  2. Given Singapore’s land constraints, our policy is to optimise our available road and pedestrian space, to meet the diverse needs of pedestrians, motorists, cyclists as well as other groups of commuters and road users. To do this, we have to balance the needs of the rising number of cyclists against that of other road users and pedestrians, while cyclists, drivers and pedestrians have to exercise mutual accommodation and due consideration for each other.
  3. One key aspect to promote safety of cyclists on roads is public education. Having recognised the vulnerability of cyclists on the roads, Traffic Police (TP) as well as several agencies, community and grassroot leaders and also the Safe Cycling Task Force have been conducting road safety talks and exhibitions in schools, workplaces and neighbourhoods to promote safe cycling habits. Also, based on the observation that many foreign workers had opted for cycling as a preferred mode of transport, Traffic Police has since been working closely with various foreign dormitories, corporate partners and organisations that employ a large number of foreign workers to promote safe cycling among their workers.
  4. With regards to infrastructure, LTA is currently working with community stakeholders and the Traffic Police to roll out a $43 million programme to design and construct dedicated cycling paths in 5 selected HDB Towns as part of a pilot scheme, namely Tampines, Pasir Ris, Taman Jurong, Sembawang and Yishun. These towns were selected as they had favourable local characteristics - a relatively compact geography, suitable infrastructure and land available for the cycling tracks, and also strong support for cycling. LTA is also working with the Safe Cycling Task Force (SCTF) to identify frequently used cycling routes outside of these 5 towns. Signs alerting motorists of the presence of cyclists have been installed along these routes and the signs have been found to be useful. LTA will continue to work with the SCTF to identify the need for similar signs at other locations.
  5. To better coordinate these plans, and to allow each community to learn from the experience of others, the Ministry of Transport set up a Cycling Facilitation Committee (CFC) in June 2009 for which I am the Chairman. The aim of the CFC is to establish a common, community-led approach to tackle the “soft” issues related to the implementation of dedicated cycling paths in these 5 towns, as well as best practices to facilitate cycling for intra-town trips. Currently, Grassroot leaders from these 5 towns are represented on the CFC. Other relevant governmental and non-governmental agencies such as LTA, NParks, HDB, Police and Safe Cycling Task Force are also represented. The committee is working to establish a common code of practice for safe cycling, public education efforts and enforcement against reckless cycling behaviour in towns that want to facilitate cycling. We should see the efforts in these 5 cycling towns as piloting new ideas and approaches from which we can gain useful experience and lessons for possible wider implementation as we evolve our plans to facilitate cycling.
  6. The safety of all road users, whether they are drivers, cyclists or pedestrians, is a shared responsibility. All road users will have to play their part by following the traffic rules and regulations, and exercise mutual accommodation and due consideration for each other."

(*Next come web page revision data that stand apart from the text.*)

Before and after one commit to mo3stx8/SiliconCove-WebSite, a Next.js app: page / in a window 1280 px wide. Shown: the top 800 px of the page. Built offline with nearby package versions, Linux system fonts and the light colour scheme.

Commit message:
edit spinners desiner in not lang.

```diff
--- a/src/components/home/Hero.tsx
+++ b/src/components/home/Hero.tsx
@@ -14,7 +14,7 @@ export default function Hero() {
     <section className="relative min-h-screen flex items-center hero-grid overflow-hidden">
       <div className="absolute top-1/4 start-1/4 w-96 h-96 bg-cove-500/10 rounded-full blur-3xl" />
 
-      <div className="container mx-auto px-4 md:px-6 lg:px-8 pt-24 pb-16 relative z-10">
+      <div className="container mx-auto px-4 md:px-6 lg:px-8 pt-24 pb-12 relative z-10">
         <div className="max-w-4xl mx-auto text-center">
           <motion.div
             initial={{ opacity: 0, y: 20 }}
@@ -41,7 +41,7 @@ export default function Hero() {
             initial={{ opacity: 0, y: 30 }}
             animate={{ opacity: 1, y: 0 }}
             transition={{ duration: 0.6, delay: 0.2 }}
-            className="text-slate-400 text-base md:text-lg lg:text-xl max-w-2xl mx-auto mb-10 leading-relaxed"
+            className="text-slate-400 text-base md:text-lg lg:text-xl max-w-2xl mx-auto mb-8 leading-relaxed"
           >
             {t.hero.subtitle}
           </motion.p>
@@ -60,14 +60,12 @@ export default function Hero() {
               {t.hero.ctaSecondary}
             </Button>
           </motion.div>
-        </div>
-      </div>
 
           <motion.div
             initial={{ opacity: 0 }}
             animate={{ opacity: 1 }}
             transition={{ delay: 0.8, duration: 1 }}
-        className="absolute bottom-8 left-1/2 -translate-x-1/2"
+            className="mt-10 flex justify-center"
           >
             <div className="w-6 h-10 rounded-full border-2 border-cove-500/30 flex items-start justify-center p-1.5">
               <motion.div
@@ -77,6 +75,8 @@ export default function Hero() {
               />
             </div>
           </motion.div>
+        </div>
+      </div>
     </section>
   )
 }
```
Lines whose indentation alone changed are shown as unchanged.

Ms Irene Ng Phek Hoong:
"Sir, can I urge the Senior Parliamentary Secretary not to look at the five demonstration cycling towns as models for the rest of the island but rather to look at the congested cities in the world, such as Paris, London, Geneva, Chicago, Edinburgh, who have managed to incorporate cycling into their urban transport systems with bike lanes on roads, with clear signs that indicate that cyclists have a right to be on the roads? Sir, I feel that the emphasis on Tampines or the other towns in Singapore is a red herring and might lead us in the wrong direction because what we need is a clear national policy.

On the other question of education, can I ask the Senior Parliamentary Secretary if he could work with the Traffic Police to ensure that the message is also targeted at motorists and not only at cyclists? For safe cycling to take place on roads, we need motorists to look out for them and are conditioned to look out for them."

Mr Teo Ser Luck:
"Sir, we have also studied the cities that the Member has mentioned, whether it is Paris or London. On trips that MOT have made, we have looked at the different road infrastructure and how they facilitate cycling. The cities face similar situations and they also have made their own trade-offs. To accommodate dedicated cycling tracks or lanes on the road, you would have to give up a certain space for other motorists and other usage.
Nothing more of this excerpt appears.